***** Exercise input *****

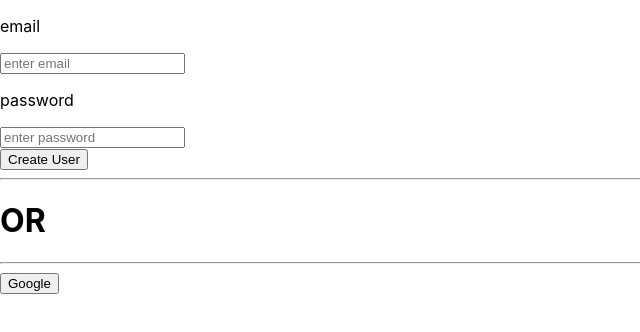
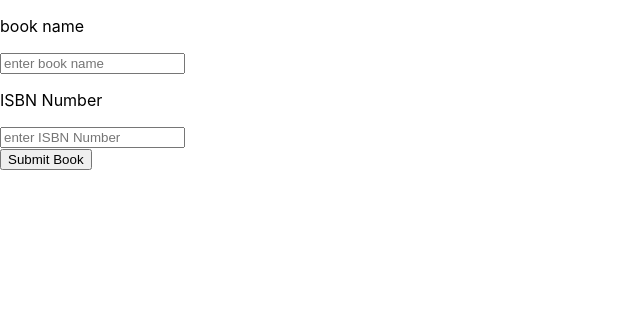
Before and after one commit to Milind-Palaria/bookish-palm-tree, a React (Create React App) app: page /book/list in a window 1280 px wide. Shown: the top 332 px of the page, without its empty margins (0-640 px from the left). Built offline with nearby package versions, Linux system fonts and the light colour scheme; no server answers.

Commit message:
Listing Page Functionality #1

```diff
--- a/src/App.js
+++ b/src/App.js
@@ -1,6 +1,7 @@
 import { Route, Routes } from "react-router-dom";
 import RegisterUser from "./pages/RegisterUser";
 import LoginUser from "./pages/LoginUser";
+import List from "./pages/List";
 
 function App() {
   return (
@@ -8,7 +9,7 @@ function App() {
       <Route path="/" element={<h1>main</h1>} />
       <Route path="/login" element={<LoginUser/>} />
       <Route path="/register" element={<RegisterUser />} />
-      <Route path="/book/list" element={<RegisterUser />} />
+      <Route path="/book/list" element={<List/>} />
 
     </Routes>
   );
--- a/src/pages/List.jsx
+++ b/src/pages/List.jsx
@@ -1,13 +1,21 @@
 import React from 'react'
+import { useState } from 'react'
 
 const List = () => {
+const [name,setName]=useState("")
+const [isbnNumber,setIsbnNumber]=useState("")
+const [price,setPrice]=useState("")
+const [coverPic,setCoverPic]=useState("")
+
+const handleSubmit = ()=>{}
+
   return (
     <div>
-    <p>email</p><input type="text" placeholder='enter email' onChange={(e) => { setEmail(e.target.value) }} value={email} />
+    <p>book name</p><input type="text" placeholder='enter book name' onChange={(e) => { setName(e.target.value) }} value={name} />
     <br />
-    <p>password</p><input type="password" placeholder='enter password' onChange={(e) => { setPass(e.target.value) }} value={pass} />
+    <p>ISBN Number</p><input type="text" placeholder='enter ISBN Number' onChange={(e) => { setIsbnNumber(e.target.value) }} value={isbnNumber} />
     <br />
-    <button onClick={createUser}>Login User</button>
+    <button onClick={handleSubmit}>Submit Book</button>
 </div>
   )
 }
--- a/src/pages/LoginUser.jsx
+++ b/src/pages/LoginUser.jsx
@@ -20,7 +20,7 @@ const LoginUser = () => {
       }
     }, [firebase,navigate])
 
-    console.log(firebase)
+    // console.log(firebase)
     // console.log(firebase);
     return (
         <div>
```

*****

● What to work on
All of the entries must be reproduced exactly, with no pictures kept.

● Exercise result
Before and after one commit to Milind-Palaria/bookish-palm-tree, a React (Create React App) app: page /book/list in a window 1280 px wide. Shown: the top 332 px of the page, without its empty margins (0-640 px from the left). Built offline with nearby package versions, Linux system fonts and the light colour scheme; no server answers.

Commit message:
Listing Page Functionality #1

```diff
--- a/src/App.js
+++ b/src/App.js
@@ -1,6 +1,7 @@
 import { Route, Routes } from "react-router-dom";
 import RegisterUser from "./pages/RegisterUser";
 import LoginUser from "./pages/LoginUser";
+import List from "./pages/List";
 
 function App() {
   return (
@@ -8,7 +9,7 @@ function App() {
       <Route path="/" element={<h1>main</h1>} />
       <Route path="/login" element={<LoginUser/>} />
       <Route path="/register" element={<RegisterUser />} />
-      <Route path="/book/list" element={<RegisterUser />} />
+      <Route path="/book/list" element={<List/>} />
 
     </Routes>
   );
--- a/src/pages/List.jsx
+++ b/src/pages/List.jsx
@@ -1,13 +1,21 @@
 import React from 'react'
+import { useState } from 'react'
 
 const List = () => {
+const [name,setName]=useState("")
+const [isbnNumber,setIsbnNumber]=useState("")
+const [price,setPrice]=useState("")
+const [coverPic,setCoverPic]=useState("")
+
+const handleSubmit = ()=>{}
+
   return (
     <div>
-    <p>email</p><input type="text" placeholder='enter email' onChange={(e) => { setEmail(e.target.value) }} value={email} />
+    <p>book name</p><input type="text" placeholder='enter book name' onChange={(e) => { setName(e.target.value) }} value={name} />
     <br />
-    <p>password</p><input type="password" placeholder='enter password' onChange={(e) => { setPass(e.target.value) }} value={pass} />
+    <p>ISBN Number</p><input type="text" placeholder='enter ISBN Number' onChange={(e) => { setIsbnNumber(e.target.value) }} value={isbnNumber} />
     <br />
-    <button onClick={createUser}>Login User</button>
+    <button onClick={handleSubmit}>Submit Book</button>
 </div>
   )
 }
--- a/src/pages/LoginUser.jsx
+++ b/src/pages/LoginUser.jsx
@@ -20,7 +20,7 @@ const LoginUser = () => {
       }
     }, [firebase,navigate])
 
-    console.log(firebase)
+    // console.log(firebase)
     // console.log(firebase);
     return (
         <div>
```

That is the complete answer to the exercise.